  • The Bill provides that the term “government” referred to in any law made by the Legislative Assembly will imply Lieutenant Governor (L-G).
  • Section 24 – This section deals with assent to Bills passed by the Legislative Assembly. The L-G will reserve the bills for the consideration of the President in a few matters. It includes bills that diminish the powers of the High Court of Delhi, the President directed the L-G to reserve a bill, etc.
  • The NCT of Delhi (Amendment) Bill requires the L-G to reserve bills for the President that incidentally covers any of the matters outside the purview of the powers of the Legislative Assembly.
  • Section 33- It mentions that the Legislative Assembly will make rules to regulate the procedure and conduct of business in the Assembly.
  • The 2021 NCT bill states that such rules must be consistent with the Rules of Procedure and Conduct of Business in the Lok Sabha.
  • Section 44 – It deals with the conduct of business. Accordingly, all executive decisions taken by the elected government should be under the L-G’s name. 
  • The 2021 bill empowers the L-G to specify his suggestions on certain matters. His opinion has to be taken before making any executive action on decisions of the Minister/ Council of Ministers. 

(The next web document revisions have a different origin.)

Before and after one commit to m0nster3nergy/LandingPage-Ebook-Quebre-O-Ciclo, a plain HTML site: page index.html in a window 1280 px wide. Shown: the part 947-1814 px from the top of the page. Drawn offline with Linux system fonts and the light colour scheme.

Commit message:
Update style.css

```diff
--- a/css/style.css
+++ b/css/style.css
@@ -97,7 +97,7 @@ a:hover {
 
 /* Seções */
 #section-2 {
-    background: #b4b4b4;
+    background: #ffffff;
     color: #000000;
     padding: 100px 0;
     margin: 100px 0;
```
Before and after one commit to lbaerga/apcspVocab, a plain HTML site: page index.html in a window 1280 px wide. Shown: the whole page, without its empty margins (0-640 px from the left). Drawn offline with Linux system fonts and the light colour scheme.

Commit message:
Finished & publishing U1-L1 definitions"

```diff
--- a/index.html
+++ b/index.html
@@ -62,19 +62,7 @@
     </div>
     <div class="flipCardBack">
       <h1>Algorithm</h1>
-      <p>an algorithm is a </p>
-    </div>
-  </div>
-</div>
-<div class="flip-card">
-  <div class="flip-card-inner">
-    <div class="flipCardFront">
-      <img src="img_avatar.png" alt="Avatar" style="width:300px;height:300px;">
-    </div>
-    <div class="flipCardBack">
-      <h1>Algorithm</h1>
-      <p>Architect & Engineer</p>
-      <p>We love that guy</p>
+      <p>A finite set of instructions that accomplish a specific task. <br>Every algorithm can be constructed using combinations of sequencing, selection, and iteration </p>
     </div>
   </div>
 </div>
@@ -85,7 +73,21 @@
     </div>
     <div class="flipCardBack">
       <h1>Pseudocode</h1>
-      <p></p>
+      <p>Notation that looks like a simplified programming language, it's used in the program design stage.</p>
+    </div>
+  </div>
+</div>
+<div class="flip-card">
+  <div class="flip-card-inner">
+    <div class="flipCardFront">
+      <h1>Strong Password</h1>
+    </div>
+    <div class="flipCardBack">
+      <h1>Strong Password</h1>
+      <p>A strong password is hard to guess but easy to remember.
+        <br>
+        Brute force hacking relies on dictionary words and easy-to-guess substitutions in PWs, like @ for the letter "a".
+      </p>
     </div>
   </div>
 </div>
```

Background:

  • In 2015, Legislative assembly of Delhi had passed Delhi Netaji Subash University of Technology Bill and sent it to President assent and defined the term ‘Government’ as the ‘Government of the National Capital Territory of Delhi”.
  • In 2017, LG of Delhi returned Delhi Netaji Subash University of Technology Bill 2015 to Legislative assembly of Delhi due to inconsistent definition of the term ‘Government’.
  • Delhi Assembly sent a modified version of the Bill for President’s assent where the definition of ‘Government’ was described as “Lieutenant Governor of NCT Delhi appointed by the President”.

 

Formalises the Definition

  • Aim of amendments were to clear ambiguities in the roles of various stakeholders and provide a constructive rule-based framework for stakeholders within the government of Delhi to work in tandem with the Union Government.

 

Partners not adversaries

  • Union Government by this transformation provides platforms and frameworks to work together.
  • The creation of NITI Aayog, GST Council and accepting the 15th FC recommendations are clear examples of Union Government viewing states as equal partners.

Delhi’s Status

  1. Delhi’s current status as a Union Territory with a Legislative Assembly is an outcome of the 69th Amendment Act. The act introduced Articles 239AA and 239BB in the Constitution.
    • They have created the Union Territory of Delhi with a legislative assembly.
    • Further, the administrator appointed under article 239 gets designated as the Lieutenant Governor. There shall be a council of ministers to aid and advise LG.
    • Lastly, provisions of public order, police and land are not under the jurisdiction of the Delhi government. The Centre will maintain these provisions.
  2. Article 239AA(4) mandates that in case of a difference of opinion between the L-G and the Council of Ministers, the L-G has to refer the issue to the President.
    • Until the decision is pending before the President, the L-G can use his discretion to take immediate action if urgency requires him/her to take an action.
  3. The GNCTD Act 1991 got passed to supplement the constitutional provisions relating to the Assembly and the Council of Ministers in the national capital. The act outlines few important provisions such as: 
    • the powers of the Assembly
    • the discretionary powers enjoyed by the L-G 
    • duties of the Chief Minister with respect to the need to furnish information to the L-G

Importance of Delhi

  • The National capital has
  • Country’s legislature
  • The seat of union Government
  • Judiciary
  • Diplomatic Mission
  • And other institutions of national importance

It deserves smooth functioning and cannot be subject to misadventures arising from the ambiguities in the roles and responsibilities of its stakeholders.

Conclusion

Making Delhi Assembly rules consistent with the rules of the Lok sabha or ensuring that the opinion of the LG is taken can only ensure clarity and foster an environment of co-operation.